GIS and the 2020 Census was written by Amor Laaribi and Linda Peters. Laaribi is an international independent consultant in geospatial information and statistics. He worked for the United Nations (UN) Statistics Division for many years, most recently as a senior statistician in charge of geospatial information in support of the global indicator framework for the UN’s Sustainable Development Goals.  Peters works in global business development at Esri, consulting with national governments and  national statistical offices on how to apply geography methods and analysis to census and statistical work.

(Print edition ISBN: 9781589485044, $49.99; e-book edition ISBN: 9781589485051, $49.99)

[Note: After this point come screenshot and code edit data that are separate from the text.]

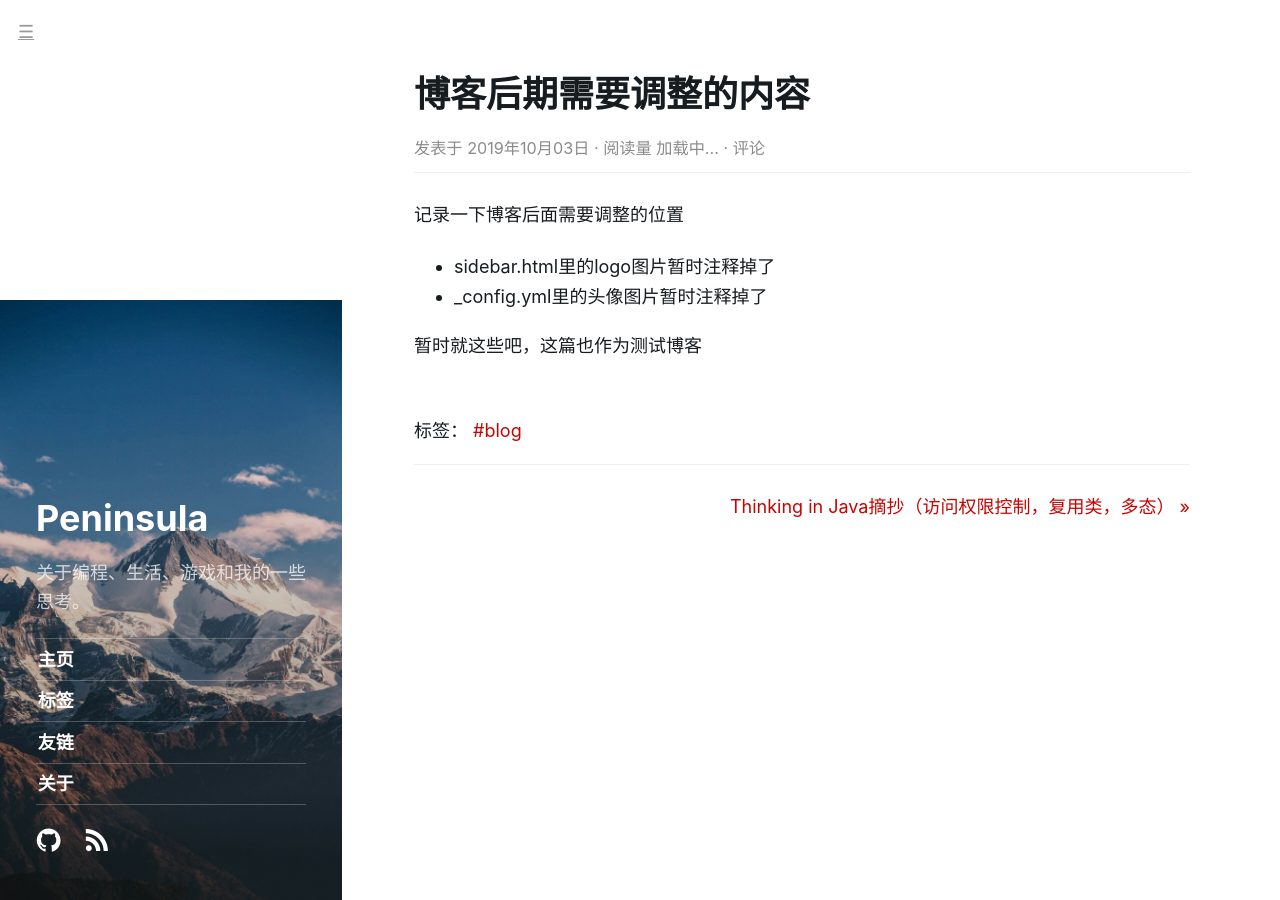
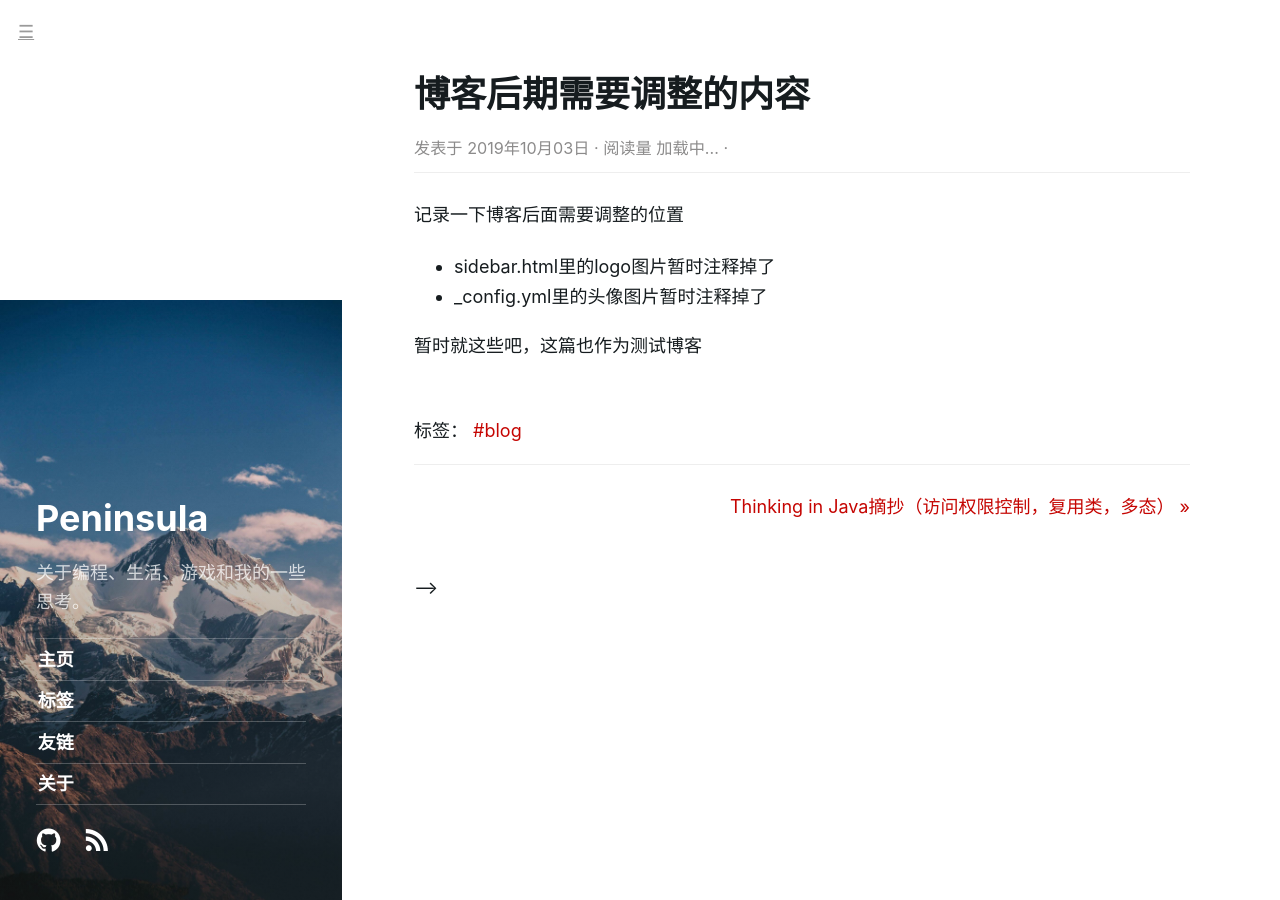
Before and after one commit to jizhizhu/jizhizhu.github.io, a Jekyll site: the page built from _posts/2019-10-03-blog-todo.md, in a window 1280 px wide. Built offline with Jekyll 4.4.1, drawn with Linux system fonts in a browser that asks for light colours; nearby versions of some CDN libraries; some web fonts are replaced; library files that are not in the unit come from our copies; comment, search, counter and statistics services are not loaded.

Commit message:
disable disqus

```diff
--- a/_config.yml
+++ b/_config.yml
@@ -1,5 +1,5 @@
 title: Peninsula
-url: http://laixinz.com/
+url: http://lckclub.com/
 baseurl: ''
 # cdnurl: 'https://blog-biezhi-me-1251171175.cos.ap-shanghai.myqcloud.com'
 description: >
--- a/_layouts/post.html
+++ b/_layouts/post.html
@@ -15,7 +15,7 @@
     {% endfor %}
     {% endif %}
     阅读量 <span id="busuanzi_value_page_pv">加载中...</span> &middot;
-    <a href="{{ site.url }}{{ page.url }}#disqus_thread">评论</a>
+    <!-- <a href="{{ site.url }}{{ page.url }}#disqus_thread">评论</a> -->
   </div>
   <hr class="post-divide">
   {{content}}
@@ -48,5 +48,5 @@
 
 <!-- Add Disqus Comments -->
 {% if page.comments %}
-{% include disqus.html %}
+<!-- {% include disqus.html %} -->
 {% endif %}
```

Focus on Geodatabases in ArcGIS Pro

Geodatabases rarely grab headlines, in either articles or books about geospatial technology. Usually it’s all about the software or apps. Not this time. In Focus on Geodatabases in ArcGIS Pro, author David W. Allen introduces his readers to the geodatabase, the comprehensive information model that’s used to represent and manage geographic information throughout the ArcGIS platform.

“Within the database, you can store points, lines, polygons, tables, and other features for practically any application,” Allen wrote in the book’s introduction. “As spatial data becomes more prolific across many platforms, the issue of maintaining the quality of both existing and newly created data has come to the forefront. Those in charge of managing these spatial datasets need the ability to control how they are created and edited to maintain this quality.”

The premise of the book is to do just that—teach readers how to build, edit, and maintain a high-quality geodatabase.

Focus on Geodatabases in ArcGIS Pro shares best practices for creating and maintaining data integrity. Chapters cover topics such as how to design the geodatabase schema, build a geodatabase that includes data integrity rules, populate the geodatabase with data, share the geodatabase, put the data in your geodatabase online or in a secure portal, create 3D scenes with 2D data, and create new features. While the book covers the major concepts , readers mainly will learn by doing, following the book’s step-by-step tutorials and Your Turn exercises.

Readers of Focus on Geodatabases will get a thorough understanding of the topic after reading David W. Allen's book. Allen has more than 30 years of experience as a GIS manager.

Allen works as the GIS manager for the City of Euless, Texas, and has taught GIS at Tarrant County College, where he helped launch one of the first GIS programs in the state. He has written two other GIS books published by Esri, Getting to Know ArcGIS ModelBuilder and GIS Tutorial 2: Spatial Analysis Workbook.

(Print edition ISBN 9781589484450, $59.99; e-book edition ISBN 9781589484467, $59.99)

GIS for Science: Applying Matting and Spatial Analytics; Smarter Government: How to Govern for Results in the Information Age; GIS and the 2020 Census: Modernizing Official Statistics; and Focus on Geodatabases in ArcGIS Pro can be purchased from online retailers worldwide by calling 1-800-447-9778. Visit the Esri Press website to learn about the full list of current and forthcoming books from Esri.

About the authors

Carla Wheeler is a former technology writer and editor at Esri and a former newspaper journalist. She graduated from the University of Minnesota with a Bachelor of Arts degree in journalism and political science. She was the previous editor of ArcWatch and worked with ArcGIS StoryMaps apps. Follow her on Twitter @gisjourno.

Matt Artz

Matt Artz is a content strategist in Esri’s Product Engineering division and a former environmental scientist. He develops books, web sites, and other information products to help inform people about the value of technology.